  • What prompted your thinking? If you did the first part of the question effectively ("reflect"), then you've already responded to this part of the question. Again, make sure you aren't just describing what you were thinking and how you acted. Explain why you were challenging the belief or idea. How did your own beliefs and ideas motivate you to question challenge some other belief or idea? What was the tipping point that spurred your to question the belief?
  • What was the outcome? This part of the prompt is also asking for reflection. Look back at the big picture and put your challenge in context. What were the results of challenging the belief or idea? Was challenging the belief worth the effort? Did good come of your action? Did you pay a heavy price for your challenge? Did you or someone else learn and grow from your efforts? Realize that your answer here need not be "yes." Sometimes we challenge beliefs only to learn later that the outcome wasn't worth the cost. You don't need to present yourself as a hero who changed the world through your challenge of the status quo. Many excellent essays explore a challenge that didn't turn out as planned. Indeed, sometimes we grow more from missteps and failures than we do from triumph.

    A Sample Essay on Challenging a Belief:

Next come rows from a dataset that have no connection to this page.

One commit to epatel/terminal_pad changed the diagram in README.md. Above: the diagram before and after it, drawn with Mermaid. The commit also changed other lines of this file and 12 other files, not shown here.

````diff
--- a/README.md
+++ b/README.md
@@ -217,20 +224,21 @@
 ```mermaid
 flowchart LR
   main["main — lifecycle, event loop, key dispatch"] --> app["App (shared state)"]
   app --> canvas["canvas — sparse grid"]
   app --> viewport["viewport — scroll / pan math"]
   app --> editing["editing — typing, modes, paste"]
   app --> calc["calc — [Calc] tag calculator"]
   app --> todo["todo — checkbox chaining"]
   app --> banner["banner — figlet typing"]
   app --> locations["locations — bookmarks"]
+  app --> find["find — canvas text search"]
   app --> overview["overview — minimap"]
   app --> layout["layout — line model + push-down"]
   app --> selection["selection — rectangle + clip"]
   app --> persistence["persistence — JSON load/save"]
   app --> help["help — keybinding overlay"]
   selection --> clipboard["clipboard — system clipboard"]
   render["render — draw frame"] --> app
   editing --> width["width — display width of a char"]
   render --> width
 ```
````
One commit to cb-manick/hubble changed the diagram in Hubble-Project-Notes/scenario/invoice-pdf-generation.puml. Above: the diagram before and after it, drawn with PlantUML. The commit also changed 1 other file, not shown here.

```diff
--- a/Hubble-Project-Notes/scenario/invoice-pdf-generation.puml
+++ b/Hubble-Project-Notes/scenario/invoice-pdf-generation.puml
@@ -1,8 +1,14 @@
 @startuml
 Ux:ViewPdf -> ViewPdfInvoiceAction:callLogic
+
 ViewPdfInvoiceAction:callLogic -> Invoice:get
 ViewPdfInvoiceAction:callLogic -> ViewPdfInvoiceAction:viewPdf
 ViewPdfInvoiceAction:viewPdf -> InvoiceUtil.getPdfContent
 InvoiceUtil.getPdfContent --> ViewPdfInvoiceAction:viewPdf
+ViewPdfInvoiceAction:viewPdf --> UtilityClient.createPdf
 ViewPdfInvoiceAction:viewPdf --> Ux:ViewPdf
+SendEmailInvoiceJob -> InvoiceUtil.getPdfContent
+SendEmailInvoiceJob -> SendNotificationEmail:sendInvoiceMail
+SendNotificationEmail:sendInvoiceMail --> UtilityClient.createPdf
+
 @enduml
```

    To illustrate that the belief or idea you questioned doesn't need to be anything monumental, check out Jennifer's response to Common Application essay option #3, her essay titled Gym Class Hero. The idea that Jennifer challenges is her own—her self doubt and insecurity that often hold her back from accomplishing something. 

    A Final Note on Essay Option #3:

    College is all about challenging ideas and beliefs, so this essay prompt engages a key skill for college success. A good college education is not about being spoon fed information that you will regurgitate in papers and exams. Rather, it is about asking questions, probing assumptions, testing ideas, and engaging in thoughtful debate. If you choose essay option #3, make sure you demonstrate that you have these skills.

    Last of all, pay attention to style, tone, and mechanics. The essay is largely about you, but it is also about your writing ability.